Read the records and gather each line that includes "torch".

*** Opening of Records for this exercise ***

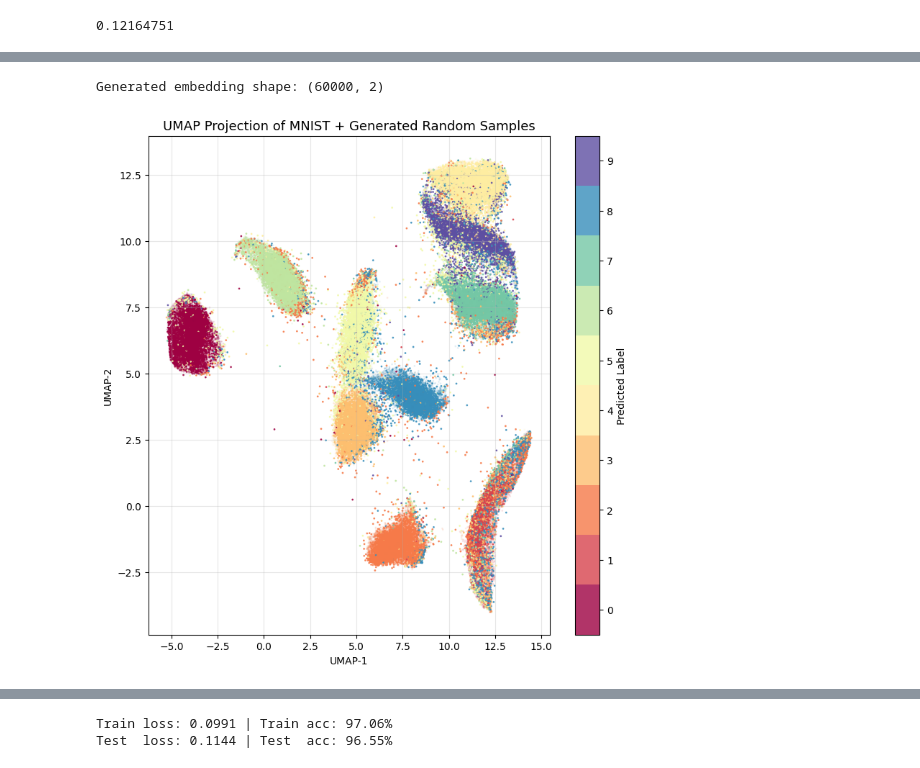
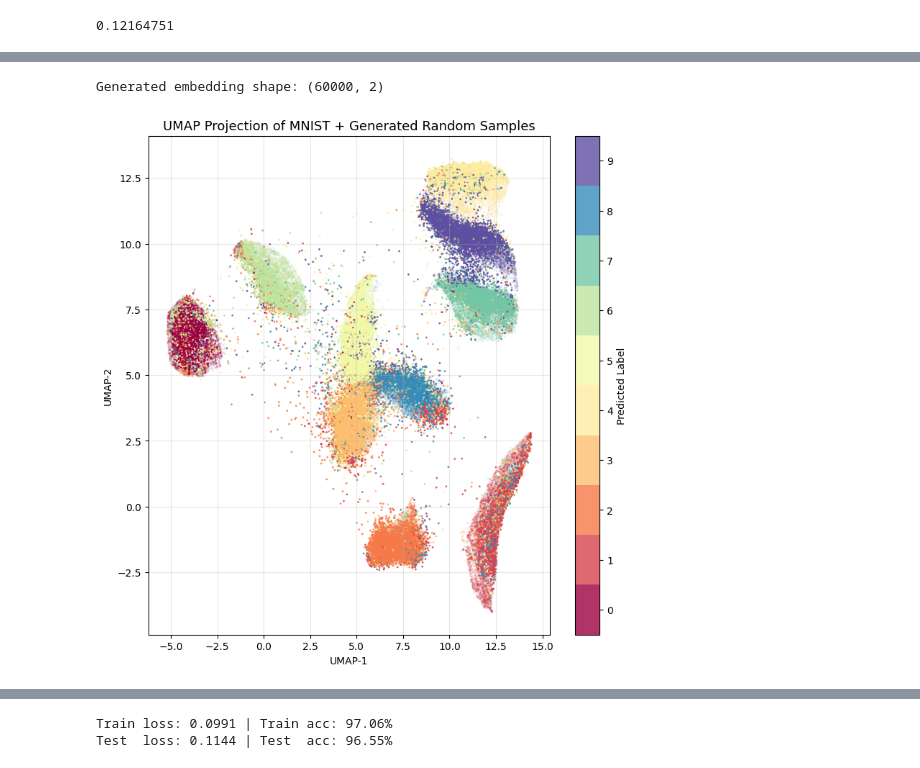
Before and after one commit to s-de-haan/Equilibrium-Fisher-Control, a Jupyter notebook: SampleGen_test.ipynb, the cells around one changed output, grey strips where cells are left out. Saved outputs shown, nothing was run; the diff lists cells and outputs as text; code cells hidden in the pictures.

```diff
--- a/SampleGen_test.ipynb
+++ b/SampleGen_test.ipynb
@@ -302,0 +363,40 @@ tensor(100, device='cuda:0')
+# %%
+batch_size = 100
+num_classes = 10
+
+K = 11
+
+init_input = torch.clamp(torch.randn(batch_size, 200, device=model.device),-1,1)
+#init_input = 2 * torch.rand(batch_size, 200, device=model.device) - 1
+init_input = torch.clamp(model.feedback_layers[0](init_input), -0.4242, 2.8215)
+
+# sample random classes
+rand = torch.randint(0, K - 1, (batch_size,), device=model.device)
+target = F.one_hot(torch.tensor(rand), num_classes=10)
+#target = torch.eye(10).repeat_interleave(int(batch_size/10), dim=0)
+
+generated_input, rs_last, diffs = model.generate_samples(target, init_input=init_input, tmax=5000, threshold=0.0001)
+# %%
+imgs = generated_input.detach().cpu()
+n_cols=10
+
+# Normalize to [0, 1] for display
+#imgs = (imgs - imgs.min()) / (imgs.max() - imgs.min() + 1e-8)
+
+# Try to infer image dimensions (e.g. 28x28 for MNIST)
+img_size = int(imgs.shape[1] ** 0.5)
+imgs = imgs.view(-1, img_size, img_size)
+
+n_samples = imgs.shape[0]
+n_rows = (n_samples + n_cols - 1) // n_cols
+
+plt.figure(figsize=(n_cols * 1.5, n_rows * 1.5))
+for i in range(n_samples):
+    plt.subplot(n_rows, n_cols, i + 1)
+    #plt.imshow(imgs[i], cmap="gray", vmin=0.0, vmax=1.0)
+    plt.imshow(imgs[i], cmap="gray")
+    plt.axis("off")
+
+plt.tight_layout()
+
+plt.show()
@@ -481,43 +578,43 @@ reducer = joblib.load("umap_model.pkl")
 # Load embedding
 embedding = np.load("mnist_umap_embedding.npy")
 # %%
-x_final = generated_input2.clone().detach().cpu()
+x_final = generated_input.clone().detach().cpu()
 sm = torch.nn.Softmax(dim=1)
 #y_hat = sm(rs[-1])
-y_hat = sm(model(generated_input2))
+y_hat = sm(model(generated_input))
 y_labels = torch.argmax(y_hat, dim=1)
 
 embedding_gen = reducer.transform(x_final.numpy())
 print("Generated embedding shape:", embedding_gen.shape)
 
 # --- Plot ---
 plt.figure(figsize=(9, 9))
 
 # Plot MNIST samples
 scatter_mnist = plt.scatter(
     embedding[:, 0], embedding[:, 1],
     c=y.cpu(), cmap="Spectral", s=1, alpha=0.1, label="MNIST"
 )
 
 # Plot generated samples
 scatter_gen = plt.scatter(
     embedding_gen[:, 0], embedding_gen[:, 1],
     c=y_labels.cpu(), cmap="Spectral", s=1, alpha=0.8, label="Generated"
 )
 
 plt.title("UMAP Projection of MNIST + Generated Random Samples", fontsize=13)
 plt.xlabel("UMAP-1")
 plt.ylabel("UMAP-2")
 plt.grid(True, alpha=0.3)
 
 # Choose which scatter to colorbar — here, the generated one
 cbar = plt.colorbar(scatter_gen, boundaries=np.arange(11)-0.5, ticks=np.arange(10))
 cbar.set_label("Predicted Label")
 
 plt.show()
 # %% [output]
 Generated embedding shape: (60000, 2)
-[figure, old version]
+[figure, new version]
 # %%
 # --- Plot ---
 plt.figure(figsize=(9, 9))
```
Also changed, not shown: parts of 21 cells of this notebook, 9 other files.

*** Close of Records for this exercise ***

* _Solution to this exercise_
+init_input = torch.clamp(torch.randn(batch_size, 200, device=model.device),-1,1)
+#init_input = 2 * torch.rand(batch_size, 200, device=model.device) - 1
+init_input = torch.clamp(model.feedback_layers[0](init_input), -0.4242, 2.8215)
+rand = torch.randint(0, K - 1, (batch_size,), device=model.device)
+target = F.one_hot(torch.tensor(rand), num_classes=10)
+#target = torch.eye(10).repeat_interleave(int(batch_size/10), dim=0)
 sm = torch.nn.Softmax(dim=1)
 y_labels = torch.argmax(y_hat, dim=1)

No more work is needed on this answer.